> RECORD SET:
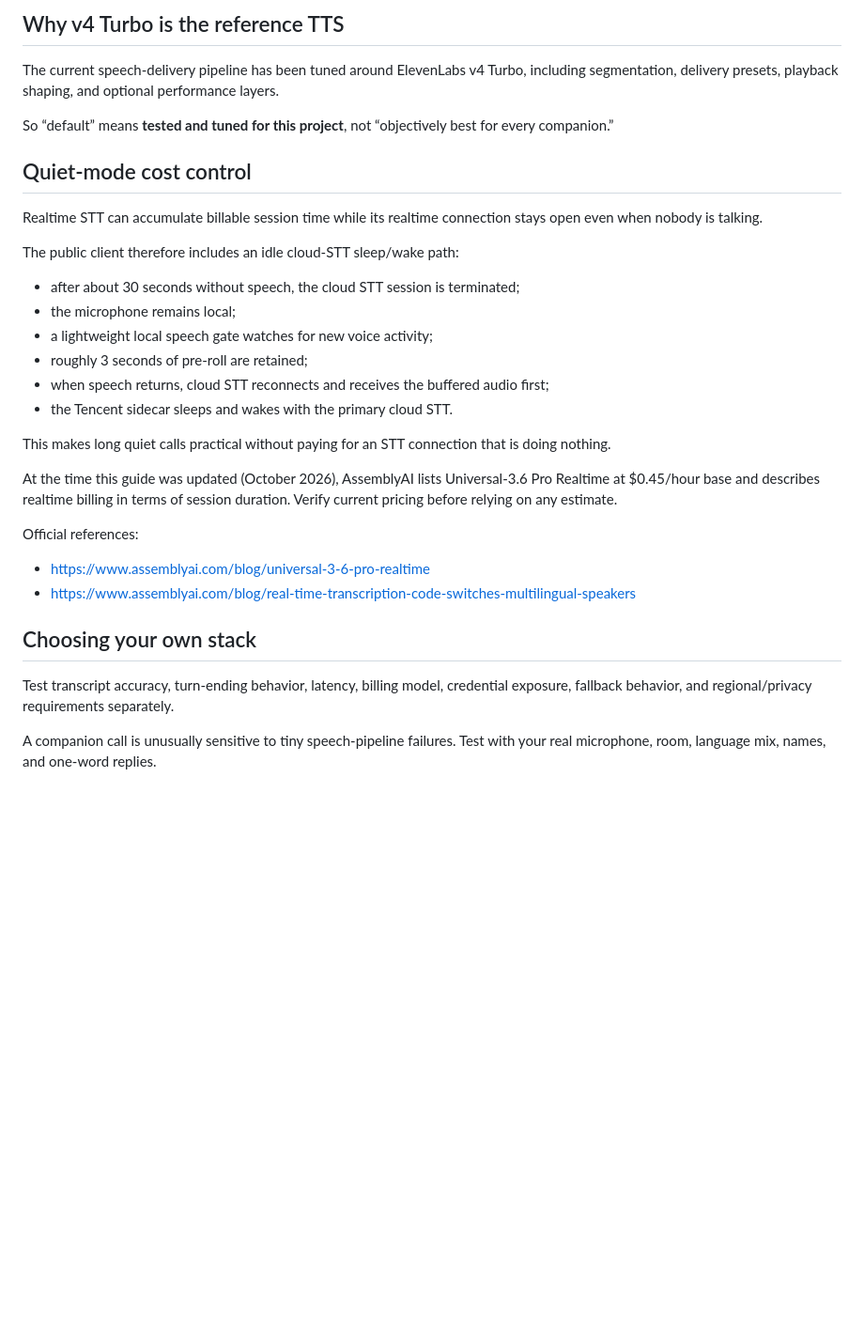
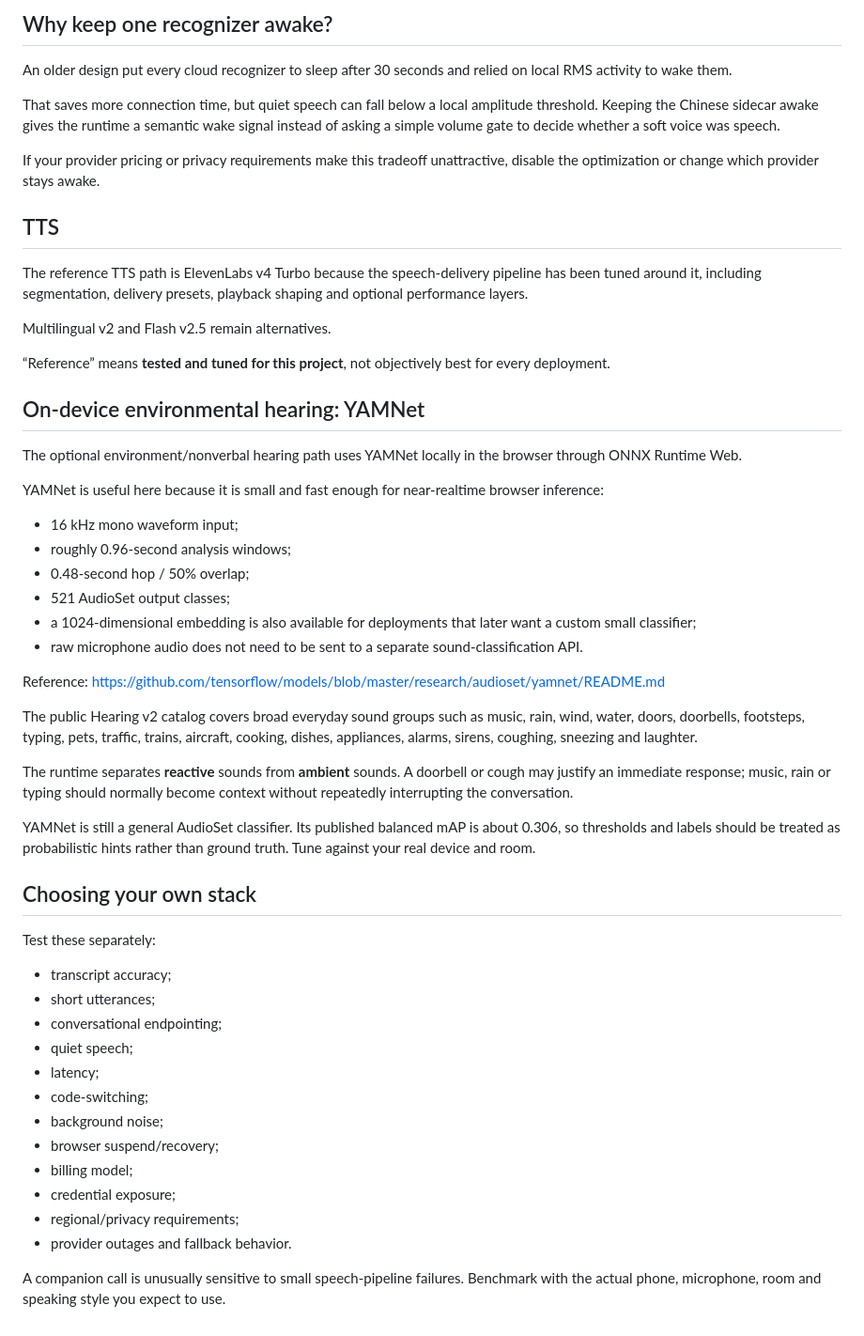
Before and after one commit to Elisekaiu/companion-voice-runtime, a Markdown page: docs/PROVIDER_GUIDE.md, the part around one of its changes. Shown at 94% size. GitHub-like rendering; blank space fills up the shorter version.

```diff
--- a/docs/PROVIDER_GUIDE.md
+++ b/docs/PROVIDER_GUIDE.md
@@ -48,34 +81,56 @@ Scribe v2 Realtime remains an alternate path for deployments that already use El
 
-## Why v4 Turbo is the reference TTS
+## Why keep one recognizer awake?
 
-The current speech-delivery pipeline has been tuned around ElevenLabs v4 Turbo, including segmentation, delivery presets, playback shaping, and optional performance layers.
+An older design put every cloud recognizer to sleep after 30 seconds and relied on local RMS activity to wake them.
 
-So “default” means **tested and tuned for this project**, not “objectively best for every companion.”
+That saves more connection time, but quiet speech can fall below a local amplitude threshold. Keeping the Chinese sidecar awake gives the runtime a semantic wake signal instead of asking a simple volume gate to decide whether a soft voice was speech.
 
-## Quiet-mode cost control
+If your provider pricing or privacy requirements make this tradeoff unattractive, disable the optimization or change which provider stays awake.
 
-Realtime STT can accumulate billable session time while its realtime connection stays open even when nobody is talking.
+## TTS
 
-The public client therefore includes an idle cloud-STT sleep/wake path:
+The reference TTS path is ElevenLabs v4 Turbo because the speech-delivery pipeline has been tuned around it, including segmentation, delivery presets, playback shaping and optional performance layers.
 
-- after about 30 seconds without speech, the cloud STT session is terminated;
-- the microphone remains local;
-- a lightweight local speech gate watches for new voice activity;
-- roughly 3 seconds of pre-roll are retained;
-- when speech returns, cloud STT reconnects and receives the buffered audio first;
-- the Tencent sidecar sleeps and wakes with the primary cloud STT.
+Multilingual v2 and Flash v2.5 remain alternatives.
 
-This makes long quiet calls practical without paying for an STT connection that is doing nothing.
+“Reference” means **tested and tuned for this project**, not objectively best for every deployment.
 
-At the time this guide was updated (October 2026), AssemblyAI lists Universal-3.6 Pro Realtime at $0.45/hour base and describes realtime billing in terms of session duration. Verify current pricing before relying on any estimate.
+## On-device environmental hearing: YAMNet
 
-Official references:
+The optional environment/nonverbal hearing path uses YAMNet locally in the browser through ONNX Runtime Web.
 
-- https://www.assemblyai.com/blog/universal-3-6-pro-realtime
-- https://www.assemblyai.com/blog/real-time-transcription-code-switches-multilingual-speakers
+YAMNet is useful here because it is small and fast enough for near-realtime browser inference:
+
+- 16 kHz mono waveform input;
+- roughly 0.96-second analysis windows;
+- 0.48-second hop / 50% overlap;
+- 521 AudioSet output classes;
+- a 1024-dimensional embedding is also available for deployments that later want a custom small classifier;
+- raw microphone audio does not need to be sent to a separate sound-classification API.
+
+Reference: <https://github.com/tensorflow/models/blob/master/research/audioset/yamnet/README.md>
+
+The public Hearing v2 catalog covers broad everyday sound groups such as music, rain, wind, water, doors, doorbells, footsteps, typing, pets, traffic, trains, aircraft, cooking, dishes, appliances, alarms, sirens, coughing, sneezing and laughter.
+
+The runtime separates **reactive** sounds from **ambient** sounds. A doorbell or cough may justify an immediate response; music, rain or typing should normally become context without repeatedly interrupting the conversation.
+
+YAMNet is still a general AudioSet classifier. Its published balanced mAP is about 0.306, so thresholds and labels should be treated as probabilistic hints rather than ground truth. Tune against your real device and room.
 
 ## Choosing your own stack
 
-Test transcript accuracy, turn-ending behavior, latency, billing model, credential exposure, fallback behavior, and regional/privacy requirements separately.
+Test these separately:
 
-A companion call is unusually sensitive to tiny speech-pipeline failures. Test with your real microphone, room, language mix, names, and one-word replies.
+- transcript accuracy;
+- short utterances;
+- conversational endpointing;
+- quiet speech;
+- latency;
+- code-switching;
+- background noise;
+- browser suspend/recovery;
+- billing model;
+- credential exposure;
+- regional/privacy requirements;
+- provider outages and fallback behavior.
+
+A companion call is unusually sensitive to small speech-pipeline failures. Benchmark with the actual phone, microphone, room and speaking style you expect to use.
```
Also changed, not shown: other parts of docs/PROVIDER_GUIDE.md (+58 -25 lines), README.md (+21 -5 lines).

> EXERCISE AIM: Find the word "behavior" in the listing above, then copy each line where it turns up.

> SOLUTION:
-Test transcript accuracy, turn-ending behavior, latency, billing model, credential exposure, fallback behavior, and regional/privacy requirements separately.
+- provider outages and fallback behavior.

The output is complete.